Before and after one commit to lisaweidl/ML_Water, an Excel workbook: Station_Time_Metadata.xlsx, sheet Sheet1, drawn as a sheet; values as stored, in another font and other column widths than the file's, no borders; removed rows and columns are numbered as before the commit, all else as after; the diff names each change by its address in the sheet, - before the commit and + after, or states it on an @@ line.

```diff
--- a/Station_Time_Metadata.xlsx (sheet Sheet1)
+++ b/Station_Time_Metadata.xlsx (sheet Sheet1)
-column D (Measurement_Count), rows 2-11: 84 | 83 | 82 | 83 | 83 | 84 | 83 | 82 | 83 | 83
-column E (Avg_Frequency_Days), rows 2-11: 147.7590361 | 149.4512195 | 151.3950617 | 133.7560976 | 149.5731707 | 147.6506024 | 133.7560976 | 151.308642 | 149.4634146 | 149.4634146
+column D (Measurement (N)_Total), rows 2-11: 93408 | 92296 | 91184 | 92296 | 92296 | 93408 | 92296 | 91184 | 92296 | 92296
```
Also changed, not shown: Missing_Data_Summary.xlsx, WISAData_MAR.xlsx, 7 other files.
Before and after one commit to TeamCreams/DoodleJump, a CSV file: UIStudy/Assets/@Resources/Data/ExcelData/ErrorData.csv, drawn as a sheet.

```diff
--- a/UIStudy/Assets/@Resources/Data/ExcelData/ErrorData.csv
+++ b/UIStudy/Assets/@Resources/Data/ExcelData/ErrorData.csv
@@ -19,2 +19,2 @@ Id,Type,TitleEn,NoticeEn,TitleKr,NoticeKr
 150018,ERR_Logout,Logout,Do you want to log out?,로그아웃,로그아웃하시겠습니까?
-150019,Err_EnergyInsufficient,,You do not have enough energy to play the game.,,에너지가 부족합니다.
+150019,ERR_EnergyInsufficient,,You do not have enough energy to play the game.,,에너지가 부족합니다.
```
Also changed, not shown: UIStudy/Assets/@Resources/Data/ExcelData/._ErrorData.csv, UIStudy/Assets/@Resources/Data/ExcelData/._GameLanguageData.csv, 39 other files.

═══

Answer with a number only: how many lines above include the word "shown"?

#### [Solution to the exercise]
2